1666 - 1737
George Hamilton, 1st Earl of Orkney, later Field Marshal and, from 1714, Governor-General of Virginia spent a part of 1700-1702 at Twickenham Park during its brief tenure by Arnold Joost Van Keppel, 1st Earl of Albemarle, between 1698 and its purchase by Thomas Vernon.
Lord Orkney had bought Cliveden in 1696. Built for the Duke of Buckingham by William Winde in the 1670s, the house was nearly new, yet he soon embarked on a fairly drastic alteration to the building. This involved the removal of the roof and top floor, and during the work the house was probably uninhabitable. This might have provoked his stay in Twickenham, the house provided by his friend Keppel.
Both Keppel and Orkney were friends of William III who had actually purchased Twickenham Park for Keppel. It was said at the time that William had raised the money for the purchase by the sale of honours: a Garter knighthood to the Duke of Newcastle and a peerage to the Duke's son-in-law, Christopher Vane.
Orkney had distinguished himself at the battle of the Boyne and, in 1702, both men went on to earn further distinction under Marlborough in the Low Countries during the War of the Spanish Succession.

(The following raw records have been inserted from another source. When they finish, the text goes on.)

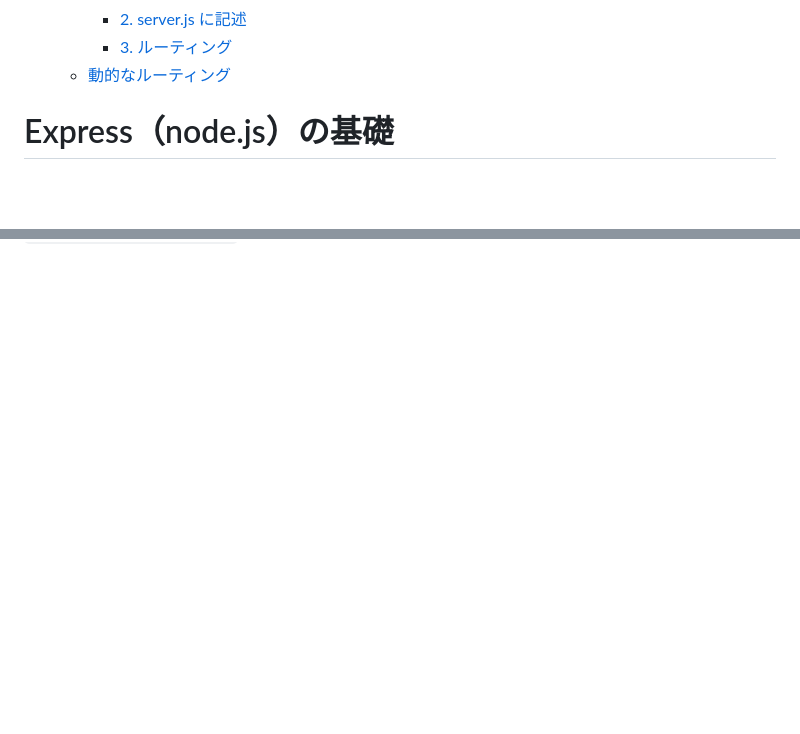
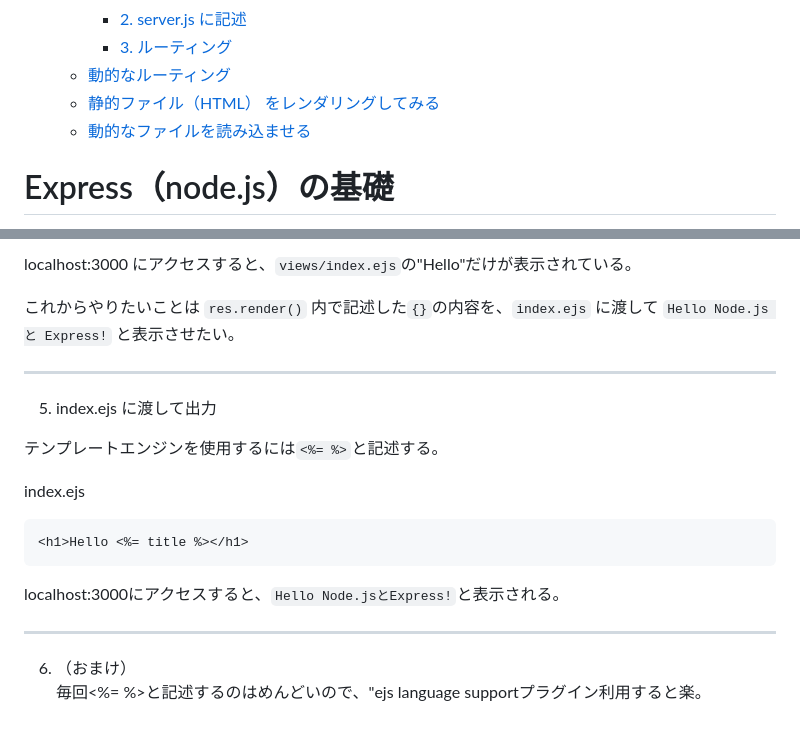
Before and after one commit to juntetsu/231219_express_tutorial, a Markdown page: README.md, 2 parts joined by grey strips. Rendered like a GitHub page; blank space fills up the shorter version.

````diff
--- a/README.md
+++ b/README.md
@@ -10,6 +10,8 @@
     - [2. server.js に記述　　](#2-serverjs-に記述)
     - [3. ルーティング](#3-ルーティング)
   - [動的なルーティング](#動的なルーティング)
+  - [静的ファイル（HTML） をレンダリングしてみる](#静的ファイルhtml-をレンダリングしてみる)
+  - [動的なファイルを読み込ませる](#動的なファイルを読み込ませる)
 
 # Express（node.js）の基礎
 
@@ -274,0 +368,21 @@ router.get("/:id", (req, res) => {
+localhost:3000 にアクセスすると、`views/index.ejs`の"Hello"だけが表示されている。
+
+これからやりたいことは `res.render()` 内で記述した`{}`の内容を、`index.ejs` に渡して `Hello Node.js と Express!` と表示させたい。
+
+---
+
+5. index.ejs に渡して出力
+
+テンプレートエンジンを使用するには`<%= %>`と記述する。
+
+index.ejs
+
+```html
+<h1>Hello <%= title %></h1>
+```
+
+localhost:3000にアクセスすると、`Hello Node.jsとExpress!`と表示される。
+***
+
+6. （おまけ）
+毎回<%= %>と記述するのはめんどいので、"ejs language supportプラグイン利用すると楽。
````
Also changed, not shown: other parts of README.md (+91 -0 lines).
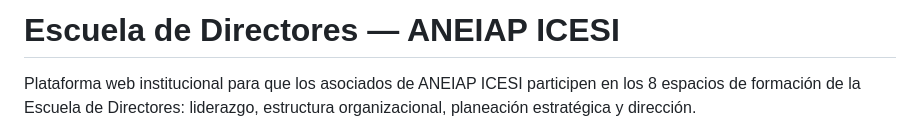
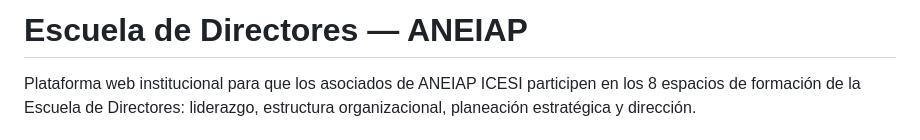
Before and after one commit to julianzuniga-oss/Escuela-De-Directores, a Markdown page: README.md, the part around the change. GitHub-like rendering.

```diff
--- a/README.md
+++ b/README.md
@@ -1,4 +1,4 @@
-# Escuela de Directores — ANEIAP ICESI
+# Escuela de Directores — ANEIAP
 
 Plataforma web institucional para que los asociados de ANEIAP ICESI participen en los 8 espacios de formación de la Escuela de Directores: liderazgo, estructura organizacional, planeación estratégica y dirección.
 
```
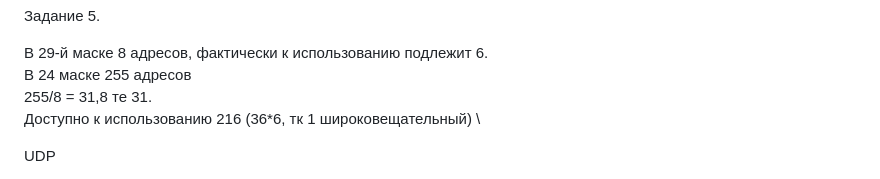
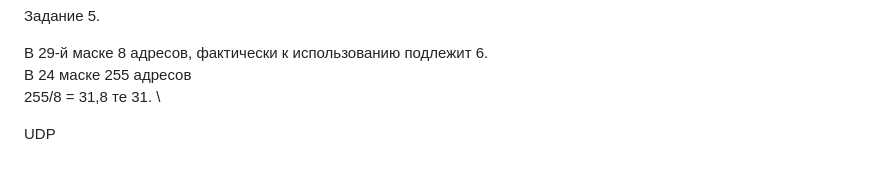
Before and after one commit to nkunaev/devops-netology, a Markdown page: os_elementary/3.7_network2/README.md, the part around the change. GitHub-like rendering.

Commit message:
3.7_network_upd4

```diff
--- a/os_elementary/3.7_network2/README.md
+++ b/os_elementary/3.7_network2/README.md
@@ -72,7 +72,6 @@ vlan-raw-device eth0 - родительский интерфейс \
 В 29-й маске 8 адресов, фактически к использованию подлежит 6. \
 В 24 маске 255 адресов \
 255/8 = 31,8 те 31. \
-Доступно к использованию 216 (36*6, тк 1 широковещательный) \
 
 UDP
 
```
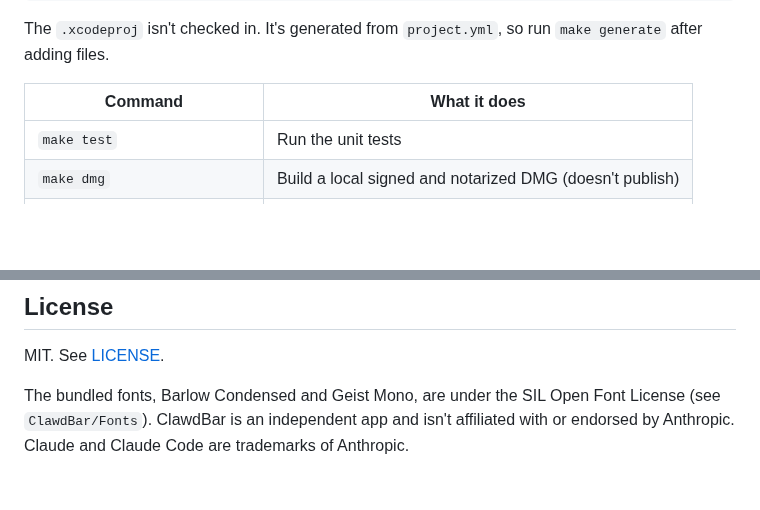
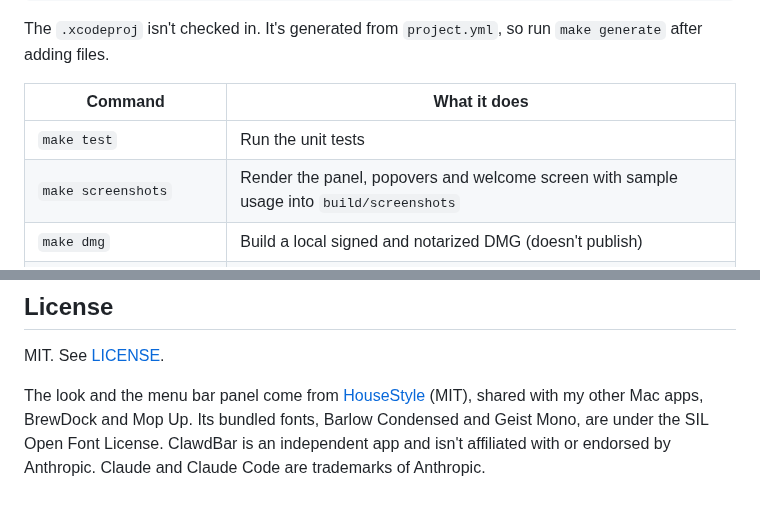
Before and after one commit to RossNicholson/clawdbar, a Markdown page: README.md, 2 parts joined by grey strips. Rendered like a GitHub page; blank space fills up the shorter version.

```diff
--- a/README.md
+++ b/README.md
@@ -135,6 +135,7 @@ The `.xcodeproj` isn't checked in. It's generated from `project.yml`, so run `ma
 | Command | What it does |
 |---|---|
 | `make test` | Run the unit tests |
+| `make screenshots` | Render the panel, popovers and welcome screen with sample usage into `build/screenshots` |
 | `make dmg` | Build a local signed and notarized DMG (doesn't publish) |
 | `make release VERSION=x.y.z` | Ship a release; see [RELEASING.md](RELEASING.md) |
 
@@ -156,4 +157,4 @@ If ClawdBar helps you pace your day, you can [buy me a coffee](https://buymeacof
 
 MIT. See [LICENSE](LICENSE).
 
-The bundled fonts, Barlow Condensed and Geist Mono, are under the SIL Open Font License (see `ClawdBar/Fonts`). ClawdBar is an independent app and isn't affiliated with or endorsed by Anthropic. Claude and Claude Code are trademarks of Anthropic.
+The look and the menu bar panel come from [HouseStyle](https://github.com/RossNicholson/mac-house-style) (MIT), shared with my other Mac apps, BrewDock and Mop Up. Its bundled fonts, Barlow Condensed and Geist Mono, are under the SIL Open Font License. ClawdBar is an independent app and isn't affiliated with or endorsed by Anthropic. Claude and Claude Code are trademarks of Anthropic.
```
Also changed, not shown: other parts of README.md (+1 -1 lines), docs/busy.png, docs/login.png, docs/screenshot-dark.png, docs/screenshot-light.png, docs/settings.png, docs/welcome.png, 1 other file.
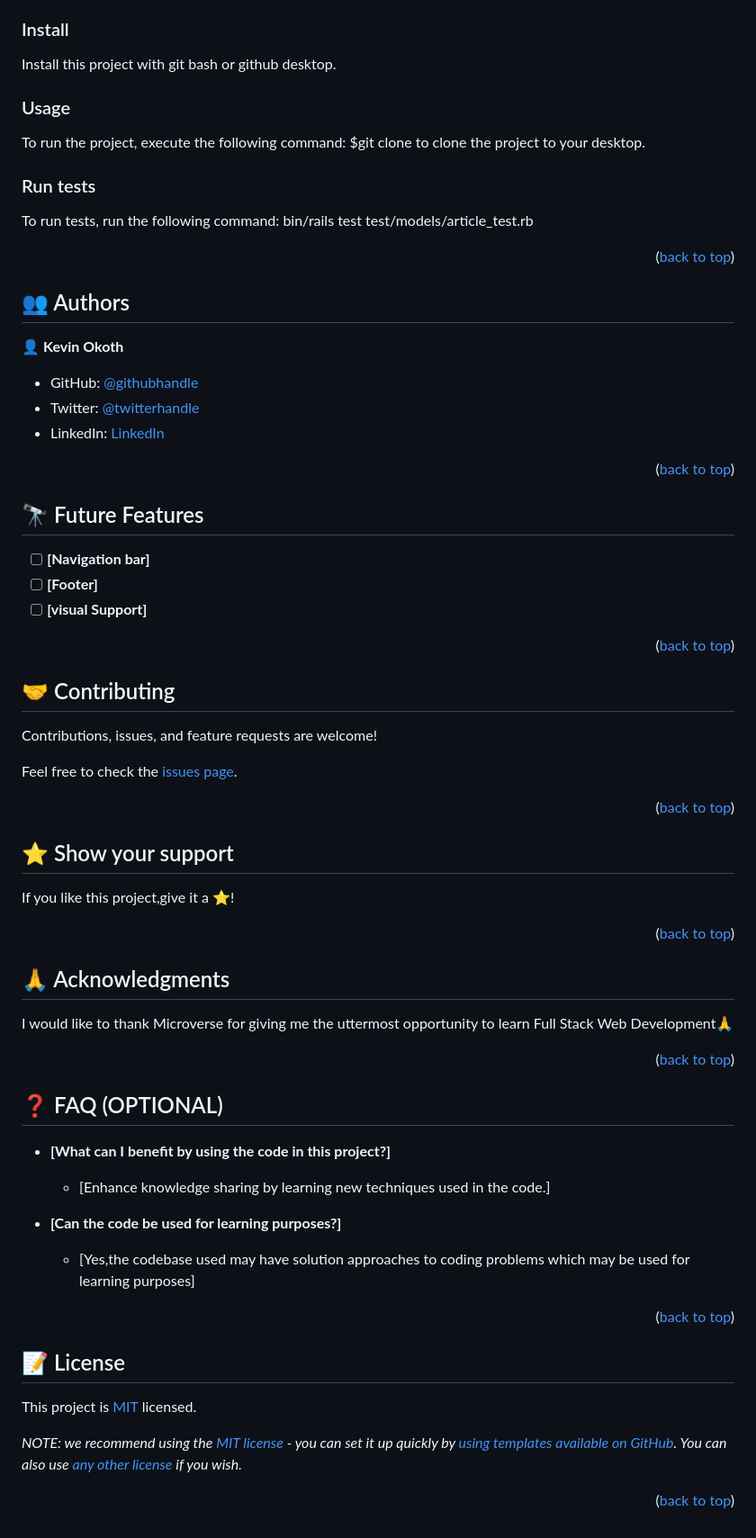
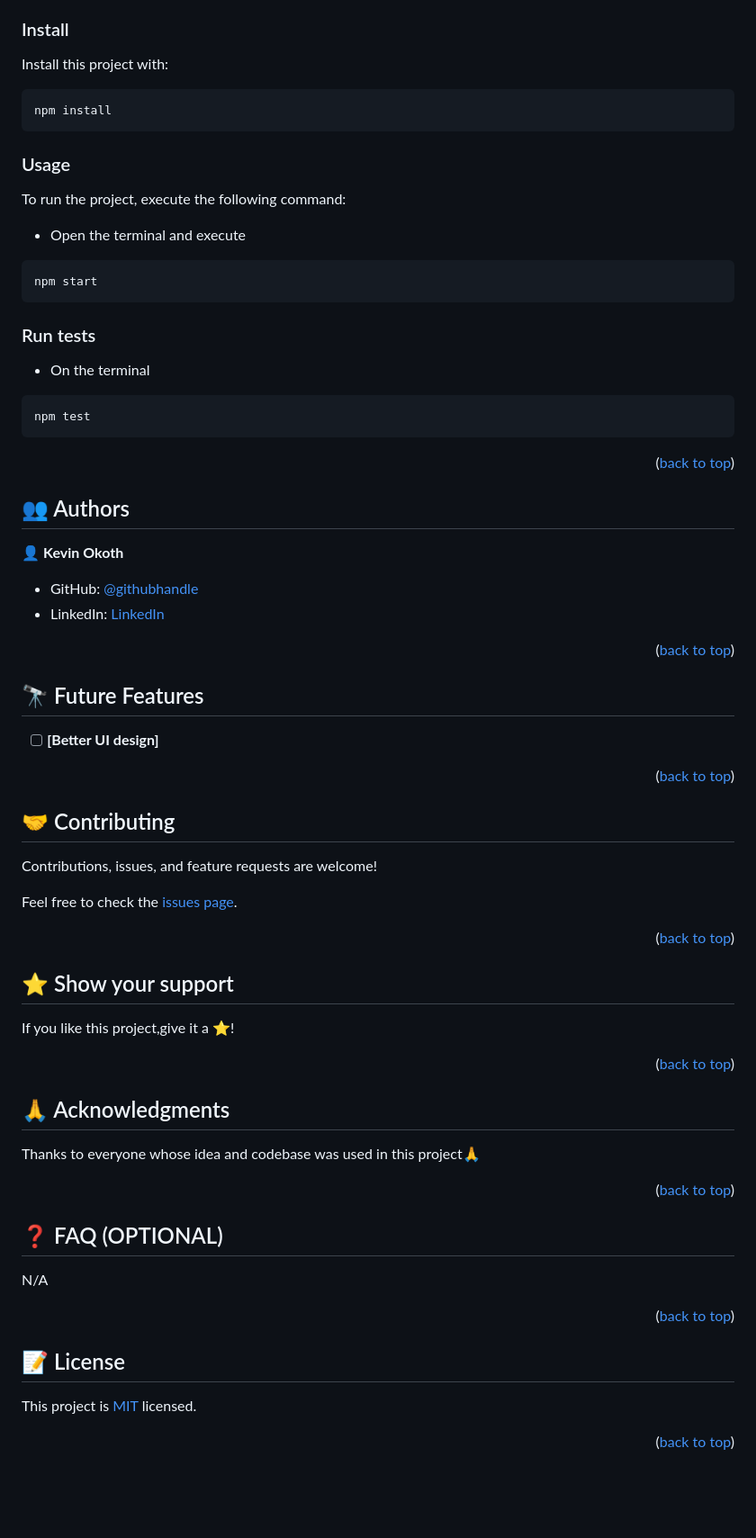
Before and after one commit to Kevin-Mena/helloworldmicroverse, a Markdown page: README.md, the part around one of its changes. Shown at 90% size. Drawn GitHub-style; blank space fills up the shorter version.

````diff
--- a/README.md
+++ b/README.md
@@ -117,37 +92,45 @@ Clone this repository to your desired folder:
 ### Install
 
-Install this project with git bash or github desktop.
+Install this project with:
+
+```sh
+npm install
+```
+
 ### Usage
 
 To run the project, execute the following command:
-$git clone to clone the project to your desktop.
+
+- Open the terminal and execute
+
+```sh
+npm start
+```
+
 ### Run tests
 
-To run tests, run the following command:
-  bin/rails test test/models/article_test.rb
+- On the terminal
+
+```sh
+npm test
+```
+
 <p align="right">(<a href="#readme-top">back to top</a>)</p>
 
 ## 👥 Authors <a name="authors"></a>
 
-
 👤 **Kevin Okoth**
 
 - GitHub: [@githubhandle](https://github.com/Kevin-Mena)
-- Twitter: [@twitterhandle](https://twitter.com/Fmenawende)
-- LinkedIn: [LinkedIn](https://www.linkedin.com/in/kevin-okoth-19407119b/)
-
+- LinkedIn: [LinkedIn](https://www.linkedin.com/in/kevin-okoth/)
 
 <p align="right">(<a href="#readme-top">back to top</a>)</p>
 
-
 ## 🔭 Future Features <a name="future-features"></a>
 
-- [ ] **[Navigation bar]**
-- [ ] **[Footer]**
-- [ ] **[visual Support]**
+- [ ] **[Better UI design]**
 
 <p align="right">(<a href="#readme-top">back to top</a>)</p>
-
 
 ## 🤝 Contributing <a name="contributing"></a>
 
@@ -165,27 +148,18 @@ If you like this project,give it a ⭐️!
 
 ## 🙏 Acknowledgments <a name="acknowledgements"></a>
 
-I would like to thank Microverse for giving me the uttermost opportunity to learn Full Stack Web Development🙏
+Thanks to everyone whose idea and codebase was used in this project🙏
 
 <p align="right">(<a href="#readme-top">back to top</a>)</p>
 
 ## ❓ FAQ (OPTIONAL) <a name="faq"></a>
 
-- **[What can I benefit by using the code in this project?]**
-
-  - [Enhance knowledge sharing by learning new techniques used in the code.]
-
-- **[Can the code be used for learning purposes?]**
-
-  - [Yes,the codebase used may have solution approaches to coding problems which may be used for learning purposes]
+N/A
 
 <p align="right">(<a href="#readme-top">back to top</a>)</p>
 
-
 ## 📝 License <a name="license"></a>
 
-This project is [MIT](./LICENSE) licensed.
-
-_NOTE: we recommend using the [MIT license](https://choosealicense.com/licenses/mit/) - you can set it up quickly by [using templates available on GitHub](https://docs.github.com/en/communities/setting-up-your-project-for-healthy-contributions/adding-a-license-to-a-repository). You can also use [any other license](https://choosealicense.com/licenses/) if you wish._
+This project is [MIT](./MIT.md) licensed.
 
 <p align="right">(<a href="#readme-top">back to top</a>)</p>
````
Also changed, not shown: other parts of README.md (+22 -47 lines).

The Oxford Dictionary of National Biography
A C B Urwin, Twicknam Parke, privately printed, 1965